Cost of Living in South Africa
South Africa is considered a relatively cheap place to live, especially if compared to other Western countries. The cost of living in South Africa is, on average, 38% lower than in the United States. Rent in South Africa is, on average, 58% lower than in the United States.
Often, expatriates moving to South Africa are offered high salaries, and because of the cheap cost of labor in the country, expats can expect a high standard of living, being able to afford part-time or full-time domestic help.
Eating out and alcohol is also considered cheap. For example, a meal in a mid-range restaurant for two people in Cape Town will cost you, on average, 41 USD, and a pint of beer can cost between 2.30 USD to 2.80 USD.
The most popular city in South Africa for expats is Cape Town. Two of the most popular areas where expats live in Cape Town are Gardens and Vredehoek. The rental price in these areas for a 1-bedroom apartment is about 700 USD, while a 3-bedroom apartment in the city center can cost you approximately 1,400 USD.
Some people prefer to live in the villa’s neighborhoods, where each house has its own guard, high fence, and a swimming pool. One such popular area is Camps Bay, and renting a 4-bedroom villa with a swimming pool there can cost you approximately 3,000 USD a month.
Setting up Banking and Finance in South Africa
Opening a bank account in South Africa as an expat is relatively easy. There are two types of bank accounts expats can open in South Africa, namely resident bank account and non-resident bank account.
Non-resident bank accounts can be set up for expats on tourist visas. The restriction on this type of non-resident bank account is that you can’t operate in the South African Rands.
To open a resident bank account, you should come in person to one of the bank’s branches and have with you the following documents:
- Work or study visa
- Proof of address (such as a utility bill)
- Three months of bank statements from your other bank
Moreover, you will need to fill the following documents and declarations:
- Declare all the funds or foreign assets brought into South Africa.
- Complete the Foreign National Declaration and Confirmation of Employment by a South African Employer form.
- Provide a written declaration that foreign assets will not be given to a third-party resident in South Africa.
The decision to open a bank account will be given to you on the same day, assuming all documents are present and correctly filled.
Learning the Language, Culture, and Customs in South Africa
Another reason why moving to South Africa might be on your radar is that the English language is widely spoken in this country, even though there are eleven official languages spoken there, ten of them being indigenous to South Africa. To many, South Africa is associated with Apartheid – “apartness” in the language of Afrikaans, which was a system of legislation that upheld segregationist policies against non-white citizens of South Africa. Apartheid ended in the early 1990s.
Some years later, in 2018, South Africa was named the third most inclusive country in the world, behind only Canada and the United States. The culture and traditions of South Africa are very varied as it is a combination of different African tribes, however, people, in general, are very warm, creative, and tolerant towards others.

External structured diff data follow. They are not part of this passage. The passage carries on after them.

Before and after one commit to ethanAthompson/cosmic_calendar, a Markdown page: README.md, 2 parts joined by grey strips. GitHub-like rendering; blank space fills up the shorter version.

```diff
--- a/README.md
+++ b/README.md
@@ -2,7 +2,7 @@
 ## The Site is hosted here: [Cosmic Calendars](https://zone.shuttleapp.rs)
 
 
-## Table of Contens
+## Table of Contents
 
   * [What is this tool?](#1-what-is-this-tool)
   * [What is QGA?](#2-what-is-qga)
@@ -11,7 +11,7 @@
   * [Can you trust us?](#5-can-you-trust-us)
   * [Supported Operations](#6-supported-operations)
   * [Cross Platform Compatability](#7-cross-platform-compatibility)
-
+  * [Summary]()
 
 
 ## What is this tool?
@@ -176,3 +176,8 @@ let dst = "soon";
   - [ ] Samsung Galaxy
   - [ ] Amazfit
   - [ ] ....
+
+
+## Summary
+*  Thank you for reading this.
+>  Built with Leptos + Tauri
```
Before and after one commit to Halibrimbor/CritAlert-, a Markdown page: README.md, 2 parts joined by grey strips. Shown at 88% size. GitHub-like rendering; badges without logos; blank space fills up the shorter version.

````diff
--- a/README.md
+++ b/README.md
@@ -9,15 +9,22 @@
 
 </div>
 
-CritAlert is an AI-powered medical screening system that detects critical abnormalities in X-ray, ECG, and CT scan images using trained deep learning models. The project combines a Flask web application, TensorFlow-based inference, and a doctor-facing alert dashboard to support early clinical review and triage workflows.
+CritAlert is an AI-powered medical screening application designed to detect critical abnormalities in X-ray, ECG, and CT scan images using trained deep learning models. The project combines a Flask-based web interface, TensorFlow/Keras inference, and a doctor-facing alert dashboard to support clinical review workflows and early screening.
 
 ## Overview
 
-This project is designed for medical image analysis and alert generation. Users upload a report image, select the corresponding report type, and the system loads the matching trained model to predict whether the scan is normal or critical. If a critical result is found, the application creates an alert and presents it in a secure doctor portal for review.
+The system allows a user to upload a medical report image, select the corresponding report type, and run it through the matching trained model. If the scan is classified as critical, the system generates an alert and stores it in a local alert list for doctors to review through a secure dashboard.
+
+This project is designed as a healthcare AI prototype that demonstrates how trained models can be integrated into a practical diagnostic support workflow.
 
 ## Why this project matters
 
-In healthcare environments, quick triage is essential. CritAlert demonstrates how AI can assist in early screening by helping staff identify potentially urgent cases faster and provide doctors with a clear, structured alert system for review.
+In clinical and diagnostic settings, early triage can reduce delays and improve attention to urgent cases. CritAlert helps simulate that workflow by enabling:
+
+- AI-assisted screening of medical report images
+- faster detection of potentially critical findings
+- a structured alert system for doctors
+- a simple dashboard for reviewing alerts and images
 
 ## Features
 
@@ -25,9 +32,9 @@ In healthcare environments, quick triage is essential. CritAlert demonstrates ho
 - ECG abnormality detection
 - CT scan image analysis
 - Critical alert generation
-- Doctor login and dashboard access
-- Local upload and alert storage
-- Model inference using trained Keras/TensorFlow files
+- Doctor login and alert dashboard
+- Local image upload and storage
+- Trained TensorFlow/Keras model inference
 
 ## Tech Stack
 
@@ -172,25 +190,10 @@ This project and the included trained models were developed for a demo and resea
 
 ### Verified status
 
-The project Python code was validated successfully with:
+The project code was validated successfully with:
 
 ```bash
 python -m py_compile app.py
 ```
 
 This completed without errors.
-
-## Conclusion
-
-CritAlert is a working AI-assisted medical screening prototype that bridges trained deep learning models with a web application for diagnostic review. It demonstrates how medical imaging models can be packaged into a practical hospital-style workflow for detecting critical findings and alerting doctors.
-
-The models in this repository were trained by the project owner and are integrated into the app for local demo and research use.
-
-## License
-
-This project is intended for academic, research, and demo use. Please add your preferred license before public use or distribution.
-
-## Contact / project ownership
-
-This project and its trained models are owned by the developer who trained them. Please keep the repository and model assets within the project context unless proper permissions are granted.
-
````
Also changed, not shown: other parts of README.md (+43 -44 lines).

When you move to South Africa, you will notice that the favorite pastime among the people here is “braais” – a celebratory social gathering with friends and family over fire-cooked meats, which can easily last the whole day.
Expats moving to South Africa can experience a typical big-city life vibe if they move to Cape Town or Johannesburg. There are areas filled with cafes, restaurants, bars, and you can shop for your groceries in big chain supermarkets such as Woolworths, buy clothes in Zara and H&M, or other more luxurious boutiques. In general, expect all types of services you would find at home to be present in South Africa.